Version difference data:
Segment Open

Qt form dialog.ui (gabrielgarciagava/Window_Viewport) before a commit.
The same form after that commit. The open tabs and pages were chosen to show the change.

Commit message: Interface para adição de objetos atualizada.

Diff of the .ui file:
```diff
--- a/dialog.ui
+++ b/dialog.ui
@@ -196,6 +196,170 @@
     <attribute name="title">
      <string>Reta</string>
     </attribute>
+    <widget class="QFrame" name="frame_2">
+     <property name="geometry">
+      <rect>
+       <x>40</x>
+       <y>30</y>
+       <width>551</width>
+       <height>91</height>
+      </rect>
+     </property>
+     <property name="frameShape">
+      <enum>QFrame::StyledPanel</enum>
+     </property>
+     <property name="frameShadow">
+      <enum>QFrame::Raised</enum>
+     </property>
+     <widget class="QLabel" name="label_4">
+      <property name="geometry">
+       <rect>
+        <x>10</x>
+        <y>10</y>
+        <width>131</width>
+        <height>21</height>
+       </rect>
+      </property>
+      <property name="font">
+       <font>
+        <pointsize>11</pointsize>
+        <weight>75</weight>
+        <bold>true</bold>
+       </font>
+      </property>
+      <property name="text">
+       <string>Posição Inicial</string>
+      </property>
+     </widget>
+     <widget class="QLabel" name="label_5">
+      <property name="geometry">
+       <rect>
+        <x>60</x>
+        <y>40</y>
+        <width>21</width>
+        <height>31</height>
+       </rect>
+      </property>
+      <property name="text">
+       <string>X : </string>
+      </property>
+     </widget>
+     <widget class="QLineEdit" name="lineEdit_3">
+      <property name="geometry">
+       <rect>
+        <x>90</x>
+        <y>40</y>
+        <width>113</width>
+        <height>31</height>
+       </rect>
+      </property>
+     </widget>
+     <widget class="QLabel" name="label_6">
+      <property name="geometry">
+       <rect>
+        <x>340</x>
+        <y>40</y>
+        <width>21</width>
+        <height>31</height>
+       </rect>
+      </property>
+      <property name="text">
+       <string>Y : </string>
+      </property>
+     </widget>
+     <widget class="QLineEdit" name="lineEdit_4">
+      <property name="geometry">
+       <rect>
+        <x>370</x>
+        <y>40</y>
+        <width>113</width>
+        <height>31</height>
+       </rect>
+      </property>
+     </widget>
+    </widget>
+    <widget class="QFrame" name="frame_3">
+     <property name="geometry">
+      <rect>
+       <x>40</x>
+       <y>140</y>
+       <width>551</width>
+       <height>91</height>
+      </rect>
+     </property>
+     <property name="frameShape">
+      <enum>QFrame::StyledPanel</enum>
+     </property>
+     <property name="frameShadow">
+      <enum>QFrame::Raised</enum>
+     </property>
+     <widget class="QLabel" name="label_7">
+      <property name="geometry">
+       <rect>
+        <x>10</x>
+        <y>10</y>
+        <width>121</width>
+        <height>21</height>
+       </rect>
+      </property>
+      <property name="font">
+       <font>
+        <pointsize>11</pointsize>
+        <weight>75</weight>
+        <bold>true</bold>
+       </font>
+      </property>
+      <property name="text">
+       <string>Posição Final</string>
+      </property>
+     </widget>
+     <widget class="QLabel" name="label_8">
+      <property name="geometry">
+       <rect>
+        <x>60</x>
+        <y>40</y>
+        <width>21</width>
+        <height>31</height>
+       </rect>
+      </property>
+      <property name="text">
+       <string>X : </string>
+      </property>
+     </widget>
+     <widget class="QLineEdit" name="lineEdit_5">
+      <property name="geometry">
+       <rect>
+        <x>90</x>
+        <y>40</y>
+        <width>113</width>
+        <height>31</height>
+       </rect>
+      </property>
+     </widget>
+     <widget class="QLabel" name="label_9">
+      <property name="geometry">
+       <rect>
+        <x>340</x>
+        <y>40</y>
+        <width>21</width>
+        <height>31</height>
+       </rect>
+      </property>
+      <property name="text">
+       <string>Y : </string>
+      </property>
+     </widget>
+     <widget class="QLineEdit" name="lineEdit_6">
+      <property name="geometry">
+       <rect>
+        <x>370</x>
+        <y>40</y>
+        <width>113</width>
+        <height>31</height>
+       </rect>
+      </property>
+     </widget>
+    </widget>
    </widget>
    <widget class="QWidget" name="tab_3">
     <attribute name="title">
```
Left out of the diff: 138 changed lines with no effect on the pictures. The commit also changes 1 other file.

Segment Closed
Segment Open

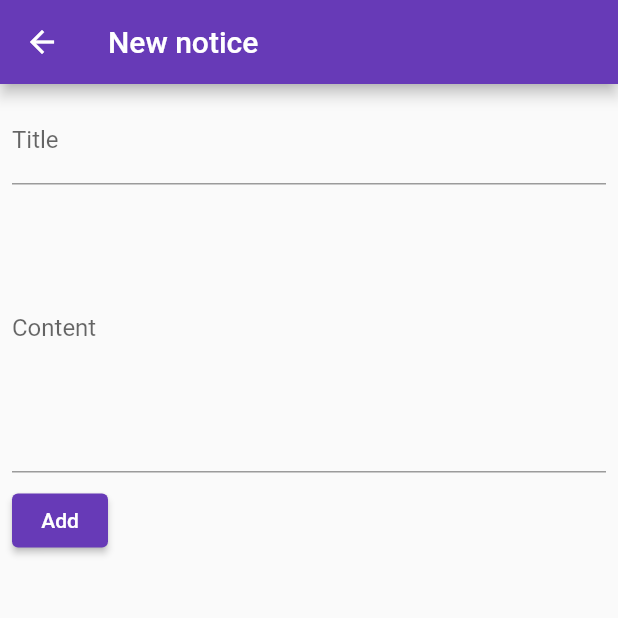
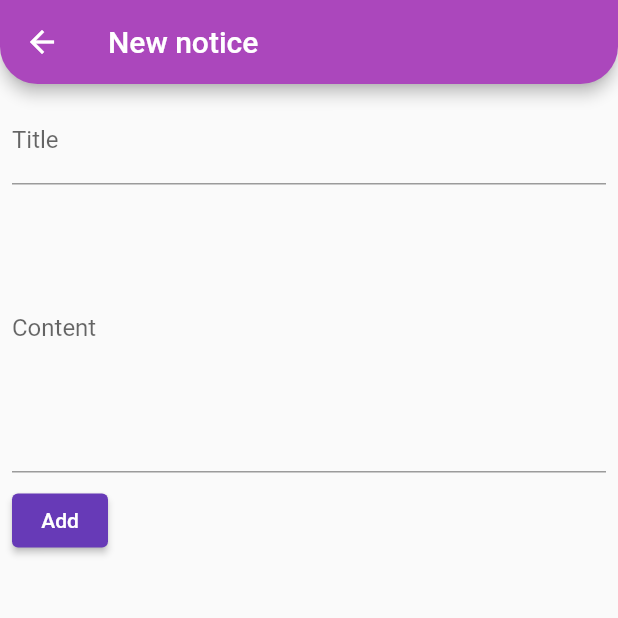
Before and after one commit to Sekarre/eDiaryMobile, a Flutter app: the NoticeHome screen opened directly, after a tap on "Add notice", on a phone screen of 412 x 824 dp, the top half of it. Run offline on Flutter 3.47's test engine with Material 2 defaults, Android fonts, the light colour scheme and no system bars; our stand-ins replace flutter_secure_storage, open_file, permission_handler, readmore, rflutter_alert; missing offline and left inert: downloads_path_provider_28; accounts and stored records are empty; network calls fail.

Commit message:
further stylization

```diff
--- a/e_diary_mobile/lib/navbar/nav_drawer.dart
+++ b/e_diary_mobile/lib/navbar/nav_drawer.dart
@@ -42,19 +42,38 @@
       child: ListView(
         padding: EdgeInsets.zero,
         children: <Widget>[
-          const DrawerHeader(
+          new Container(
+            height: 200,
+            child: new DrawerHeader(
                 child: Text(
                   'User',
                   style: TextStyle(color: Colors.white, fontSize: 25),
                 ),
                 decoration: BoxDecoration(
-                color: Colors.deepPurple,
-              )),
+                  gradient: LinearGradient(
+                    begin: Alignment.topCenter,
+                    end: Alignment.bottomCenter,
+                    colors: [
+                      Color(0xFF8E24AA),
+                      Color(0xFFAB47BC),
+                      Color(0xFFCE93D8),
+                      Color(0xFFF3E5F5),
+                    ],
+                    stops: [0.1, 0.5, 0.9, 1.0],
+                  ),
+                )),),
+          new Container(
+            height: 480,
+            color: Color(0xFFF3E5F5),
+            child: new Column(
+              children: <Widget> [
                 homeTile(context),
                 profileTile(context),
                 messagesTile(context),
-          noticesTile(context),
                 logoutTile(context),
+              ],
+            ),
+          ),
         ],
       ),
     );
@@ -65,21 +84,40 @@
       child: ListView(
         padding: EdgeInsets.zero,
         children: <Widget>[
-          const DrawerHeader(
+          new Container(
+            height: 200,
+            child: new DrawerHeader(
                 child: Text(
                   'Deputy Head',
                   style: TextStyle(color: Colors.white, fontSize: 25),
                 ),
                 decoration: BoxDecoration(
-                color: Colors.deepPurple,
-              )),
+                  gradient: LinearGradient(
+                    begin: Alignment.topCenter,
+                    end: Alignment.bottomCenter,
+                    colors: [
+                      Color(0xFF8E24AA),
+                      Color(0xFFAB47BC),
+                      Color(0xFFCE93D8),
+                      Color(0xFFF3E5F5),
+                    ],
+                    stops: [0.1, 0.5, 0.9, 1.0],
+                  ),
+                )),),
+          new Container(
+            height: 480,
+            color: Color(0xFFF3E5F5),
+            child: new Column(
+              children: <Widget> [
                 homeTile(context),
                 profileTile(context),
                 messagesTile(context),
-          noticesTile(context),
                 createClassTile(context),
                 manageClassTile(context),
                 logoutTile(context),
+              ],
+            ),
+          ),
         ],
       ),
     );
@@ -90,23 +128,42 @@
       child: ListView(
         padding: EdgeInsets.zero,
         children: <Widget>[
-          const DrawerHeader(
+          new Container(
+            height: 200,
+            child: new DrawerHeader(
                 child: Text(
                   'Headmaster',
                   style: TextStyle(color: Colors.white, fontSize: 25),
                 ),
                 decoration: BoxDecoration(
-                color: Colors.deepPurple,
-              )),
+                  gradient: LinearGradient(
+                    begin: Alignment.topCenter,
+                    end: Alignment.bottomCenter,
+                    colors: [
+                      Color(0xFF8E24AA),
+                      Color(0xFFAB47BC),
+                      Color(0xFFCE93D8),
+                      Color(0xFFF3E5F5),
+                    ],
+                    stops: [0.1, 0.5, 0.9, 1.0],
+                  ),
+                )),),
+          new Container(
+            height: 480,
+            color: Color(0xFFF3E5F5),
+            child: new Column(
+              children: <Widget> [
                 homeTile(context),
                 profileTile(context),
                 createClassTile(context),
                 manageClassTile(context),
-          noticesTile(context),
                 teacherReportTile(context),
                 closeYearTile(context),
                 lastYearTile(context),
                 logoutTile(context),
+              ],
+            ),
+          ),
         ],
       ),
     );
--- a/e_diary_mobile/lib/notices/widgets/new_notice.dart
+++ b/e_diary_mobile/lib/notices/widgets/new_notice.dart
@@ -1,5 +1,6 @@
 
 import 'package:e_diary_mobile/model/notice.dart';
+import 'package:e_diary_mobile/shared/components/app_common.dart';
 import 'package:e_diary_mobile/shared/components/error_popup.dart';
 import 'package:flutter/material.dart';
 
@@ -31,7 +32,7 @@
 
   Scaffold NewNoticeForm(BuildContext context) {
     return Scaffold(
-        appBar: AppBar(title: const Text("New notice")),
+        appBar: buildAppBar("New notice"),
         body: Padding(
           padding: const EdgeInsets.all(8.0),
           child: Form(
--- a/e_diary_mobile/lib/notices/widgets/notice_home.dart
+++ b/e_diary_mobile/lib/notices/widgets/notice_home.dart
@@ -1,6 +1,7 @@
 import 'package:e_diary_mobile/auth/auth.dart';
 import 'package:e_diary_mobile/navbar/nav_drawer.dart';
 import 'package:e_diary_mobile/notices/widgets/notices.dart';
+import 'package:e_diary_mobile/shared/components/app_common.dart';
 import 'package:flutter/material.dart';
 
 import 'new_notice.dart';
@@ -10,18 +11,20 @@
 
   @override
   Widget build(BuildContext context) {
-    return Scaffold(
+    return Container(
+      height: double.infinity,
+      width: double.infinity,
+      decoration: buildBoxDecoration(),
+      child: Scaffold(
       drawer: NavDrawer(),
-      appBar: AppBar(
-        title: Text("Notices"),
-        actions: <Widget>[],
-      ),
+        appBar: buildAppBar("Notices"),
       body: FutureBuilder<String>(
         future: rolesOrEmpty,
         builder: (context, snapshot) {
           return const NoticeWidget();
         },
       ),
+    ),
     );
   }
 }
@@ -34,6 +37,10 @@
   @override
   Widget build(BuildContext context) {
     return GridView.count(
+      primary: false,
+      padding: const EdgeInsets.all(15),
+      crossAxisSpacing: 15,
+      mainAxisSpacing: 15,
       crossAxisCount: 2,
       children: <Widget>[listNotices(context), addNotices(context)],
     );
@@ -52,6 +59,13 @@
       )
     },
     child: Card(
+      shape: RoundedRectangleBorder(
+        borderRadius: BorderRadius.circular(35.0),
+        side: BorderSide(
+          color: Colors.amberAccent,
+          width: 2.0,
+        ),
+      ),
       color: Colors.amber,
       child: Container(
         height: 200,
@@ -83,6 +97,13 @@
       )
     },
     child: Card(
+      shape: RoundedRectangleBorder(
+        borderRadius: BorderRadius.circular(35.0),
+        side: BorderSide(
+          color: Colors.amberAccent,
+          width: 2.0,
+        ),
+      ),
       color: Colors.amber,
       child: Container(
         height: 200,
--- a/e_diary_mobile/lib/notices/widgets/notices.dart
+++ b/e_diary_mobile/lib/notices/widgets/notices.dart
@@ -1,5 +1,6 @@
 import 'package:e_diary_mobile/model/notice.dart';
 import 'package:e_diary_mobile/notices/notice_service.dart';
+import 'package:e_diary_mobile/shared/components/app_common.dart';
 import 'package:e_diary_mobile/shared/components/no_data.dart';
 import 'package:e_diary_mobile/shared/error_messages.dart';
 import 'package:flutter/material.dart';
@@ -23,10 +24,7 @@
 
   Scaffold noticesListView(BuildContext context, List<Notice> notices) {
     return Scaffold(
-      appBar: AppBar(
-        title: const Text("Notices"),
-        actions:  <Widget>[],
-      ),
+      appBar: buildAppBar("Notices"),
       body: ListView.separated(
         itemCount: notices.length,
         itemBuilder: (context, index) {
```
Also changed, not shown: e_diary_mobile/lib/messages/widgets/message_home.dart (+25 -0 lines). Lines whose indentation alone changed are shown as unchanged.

Segment Closed
Segment Open

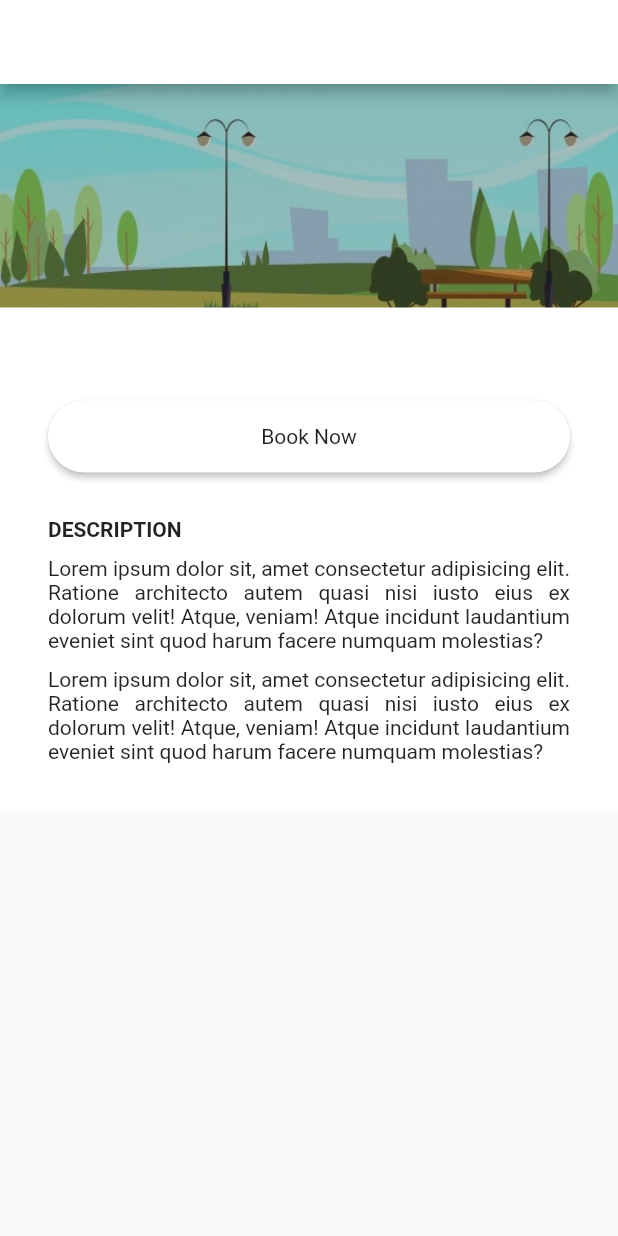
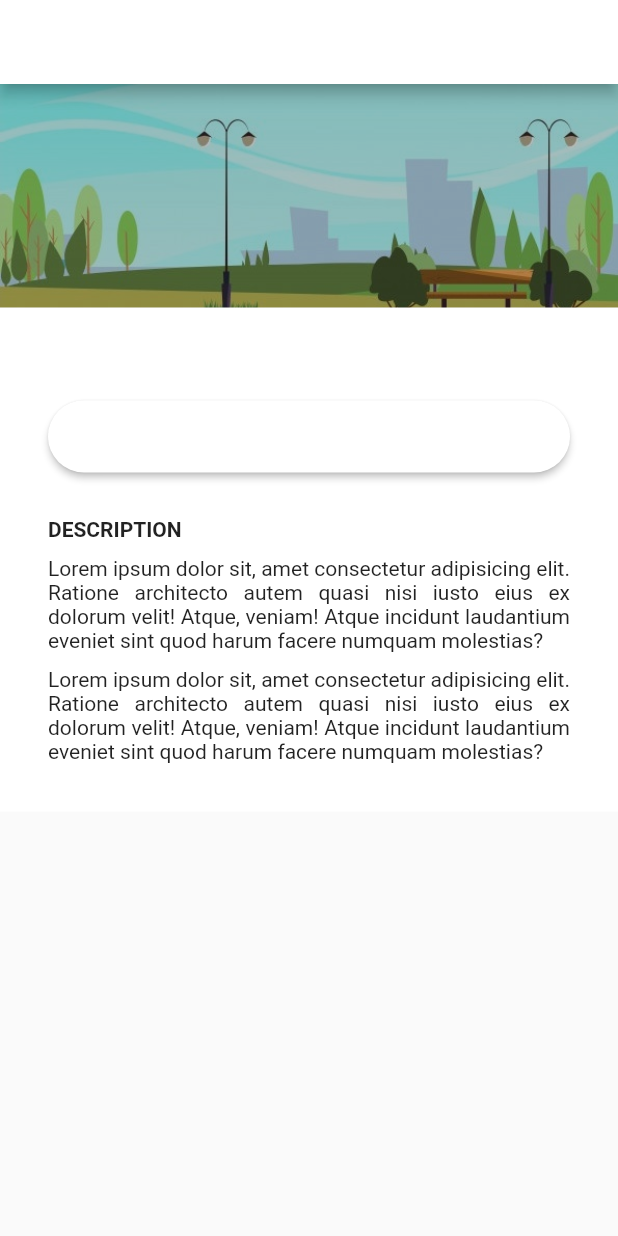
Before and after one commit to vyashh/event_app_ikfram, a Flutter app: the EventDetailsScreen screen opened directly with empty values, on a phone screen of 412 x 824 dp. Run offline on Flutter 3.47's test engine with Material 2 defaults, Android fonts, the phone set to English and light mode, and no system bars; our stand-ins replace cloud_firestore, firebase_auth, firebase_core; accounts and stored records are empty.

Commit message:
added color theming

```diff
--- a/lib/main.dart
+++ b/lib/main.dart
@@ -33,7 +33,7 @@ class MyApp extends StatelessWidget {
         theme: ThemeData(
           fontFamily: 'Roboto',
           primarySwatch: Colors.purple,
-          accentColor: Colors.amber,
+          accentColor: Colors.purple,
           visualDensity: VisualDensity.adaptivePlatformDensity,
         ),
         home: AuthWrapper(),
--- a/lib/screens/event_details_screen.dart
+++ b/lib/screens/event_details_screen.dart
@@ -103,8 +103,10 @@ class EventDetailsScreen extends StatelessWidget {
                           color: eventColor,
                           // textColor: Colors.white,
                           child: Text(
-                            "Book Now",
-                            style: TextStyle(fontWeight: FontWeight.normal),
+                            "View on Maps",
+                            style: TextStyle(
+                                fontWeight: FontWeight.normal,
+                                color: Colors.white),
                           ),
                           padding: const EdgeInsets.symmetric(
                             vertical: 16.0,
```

Segment Closed

(Exercise aim) Scan the lines above for "title", then copy every one that has it.

(Task output)
     <attribute name="title">
     <attribute name="title">
-        appBar: AppBar(title: const Text("New notice")),
-        title: Text("Notices"),
-        title: const Text("Notices"),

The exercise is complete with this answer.